Discord has been a popular online social platform for gamers for many years now.
And while the instant messaging and video conferencing site has delved into offering more lifestyle-focused features such as adding “Watch Together” YouTube support and offering server subscriptions geared for content creators, it can’t be denied that Discord has primarily been and is catered towards gamers.
Many gamers use the platform as their primary venue for voice chat, as some games don’t offer built-in voice call support.
But would you believe us if we told you that Discord is actually a very underrated platform for even non-gamer things? In particular, we believe that Discord is a massively underrated and underestimated platform for work.
Whether it’s for start-ups, small businesses, freelancers, or any other type of work that requires any sort of online communication — we argue that Discord is an excellent option to serve as their primary mode of communication.
In this article, we’ll look at some of the reasons why Discord is such an underrated platform for work. Let’s take a look!
Table of Contents
Why Discord is an underrated platform for work
The first reason why Discord should be a top option for your work platform is that it is 100% free to use. There isn’t any required base payment plan or a one-time fee to use it, and thus you can use and set it up right now.
While Discord Nitro exists (Discord’s premium subscription), we argue that the extras it provides aren’t really necessary for anyone to make use of the platform’s best features, much less for anyone who’ll be using the platform for work.
Set up is easy
Secondly, Discord is incredibly easy to set up. For first-timers, all you need to do is to go to Discord’s site, either download or use the browser version, make an account, and there you go, you can now set up your own server.
Other platforms would either have you go through hoops to make an account, download a crazy amount of extra fluff, or ask several for several personal information before you can get started. With Discord, it’s a fairly easy and painless process.
Servers and channels are extremely customizable
Perhaps one of Discord’s best traits is its extreme customizability. In Discord, you’re able to basically customize each server and channel to your liking. You can have text channels for specific teams or purposes; voice channels that are specifically for a certain team or group of people; you can even restrict who can be a member of certain channels or servers.
Discord gives you the freedom to create how your whole business or team can interact with one another, which you can’t really say is true for other online platforms out there.
It’s on mobile, desktop, and browsers

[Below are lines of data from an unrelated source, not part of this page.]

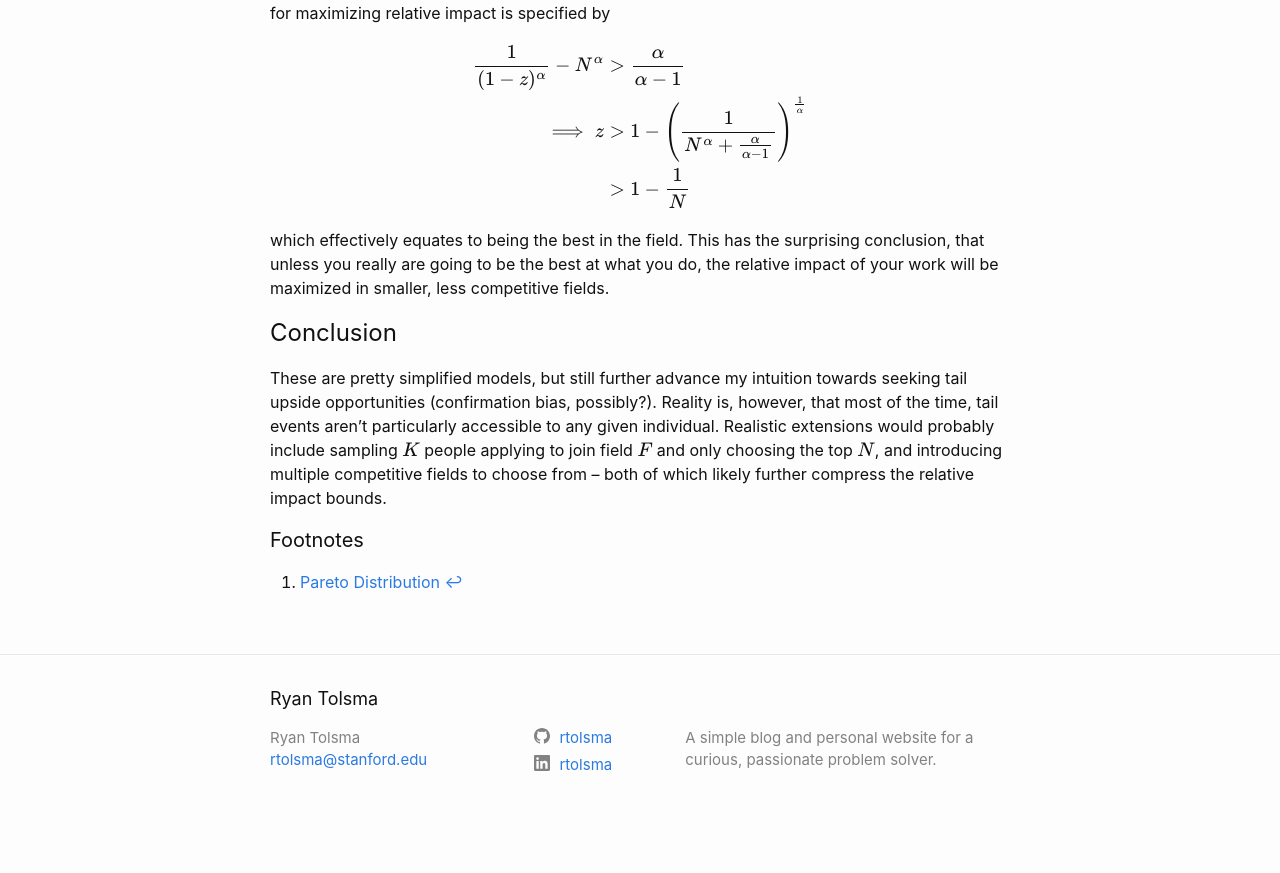
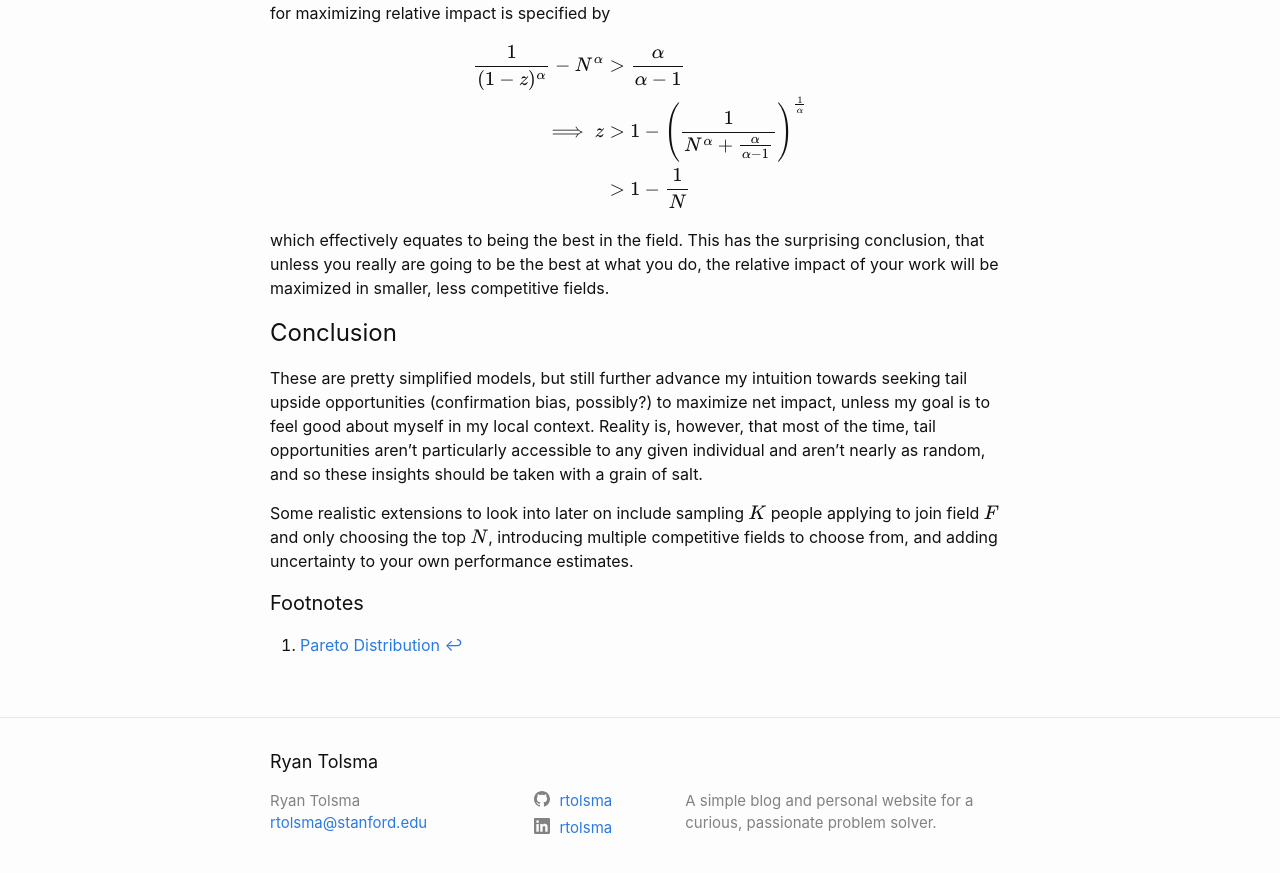
Before and after one commit to rtolsma/rtolsma.github.io, a Jekyll site: the page built from _posts/2023-06-06-counterfactual-impact.markdown, in a window 1280 px wide and 900 px high, scrolled down 2768 px. Shown: the top 873 px of the window. Built offline with Jekyll 4.4.1, drawn with Linux system fonts in a browser that asks for light colours; formulas are drawn with MathJax 3; comment, search, counter and statistics services are not loaded; before the commit the page ends 3605 px from its top, so only the background shows below that.

Commit message:
Zth percentile

```diff
--- a/_posts/2023-06-06-counterfactual-impact.markdown
+++ b/_posts/2023-06-06-counterfactual-impact.markdown
@@ -124,7 +124,9 @@ which effectively equates to being the best in the field. This has the surprisin
 
 # Conclusion
 
-These are pretty simplified models, but still further advance my intuition towards seeking tail upside opportunities (confirmation bias, possibly?). Reality is, however, that most of the time, tail events aren't particularly accessible to any given individual. Realistic extensions would probably include sampling $$K$$ people applying to join field $$F$$ and only choosing the top $$N$$, and introducing multiple competitive fields to choose from -- both of which likely further compress the relative impact bounds.
+These are pretty simplified models, but still further advance my intuition towards seeking tail upside opportunities (confirmation bias, possibly?) to maximize net impact, unless my goal is to feel good about myself in my local context. Reality is, however, that most of the time, tail opportunities aren't particularly accessible to any given individual and aren't nearly as random, and so these insights should be taken with a grain of salt.
+
+Some realistic extensions to look into later on include sampling $$K$$ people applying to join field $$F$$ and only choosing the top $$N$$, introducing multiple competitive fields to choose from, and adding uncertainty to your own performance estimates.
 
 
 #### Footnotes
```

Another great feature Discord provides is that it’s available on almost any device you can think of. Whether it’s on an iPhone, Android, Windows PC, Mac, or even a Linux computer — Discord is available to you. It’s even available on any browser, as Discord’s browser version is almost a one-to-one port of the app based on our experience.
This means you won’t have to worry if your co-workers have the required devices or are on the same operating system as you to use Discord. They simply have to have an internet connection and you’re good to go.
Transition from chat to voice or video calls is quick and seamless
Last, but certainly not least, Discord provides users with an easy transition from its chat boxes to its voice and video channels.
This is a big one if you’ve had any experience with setting up a meeting using other applications, as they would usually need to send out an invite, wait for the host to let them in, and then start — without any quick way of transitioning back into text.
With Discord, all you have to do is to go from a text channel and click on the voice channel you plan to meet in and you’re set! It’s that simple. There’s barely any loading time as the switch is instant, giving it another edge compared to its competition.
Why it might not be the best platform for work
While Discord makes a strong argument as your next online work platform, there are a few reasons why it might not be the perfect one for you.
Design is gamer-centered
One possible reason is that Discord’s UI and design are definitely gamer-centered. You have a dark gray and purple color scheme all over the site, which doesn’t exactly scream professionalism.
It also mostly uses usernames as the main display name for users so things might get a bit weird at work if “KingPanda2150” appears on one of your channels.
File upload limits are tiny
Another knock against Discord is that the max file size for file uploads is at a meager 8MB. Unless you fork the extra money on Discord Nitro, you’re going to have to keep all file uploads to small word documents and photos.
It can get a bit overwhelming
Lastly, Discord can be a bit overwhelming if you’re a super beginner in terms of online platforms like this.
There are a number of online videos, tutorials, and resources you can use as a guide, and Discord itself do a good job of explaining its newest features and how to use each of them; you just have to take things step by step so as to not get overloaded.
Overall, however, we do think Discord makes a strong case to be your next online work platform. As a matter of fact, #TeamYugaTech has been using Discord as its primary communication tool since January 2018 along with other Task Management tools (including a Php30k-a-year subscription of Monday.com) we’ve tried thru the years.
From its versatile customizability, cross-platform availability, impressive text and voice capabilities, and many more, Discord punches above its weight as more than just a gamer-only platform but a viable online tool for work as well.
Do you agree with our opinion on Discord? Are there any other work platforms you’d like us to look into? Let us know in the comments down below!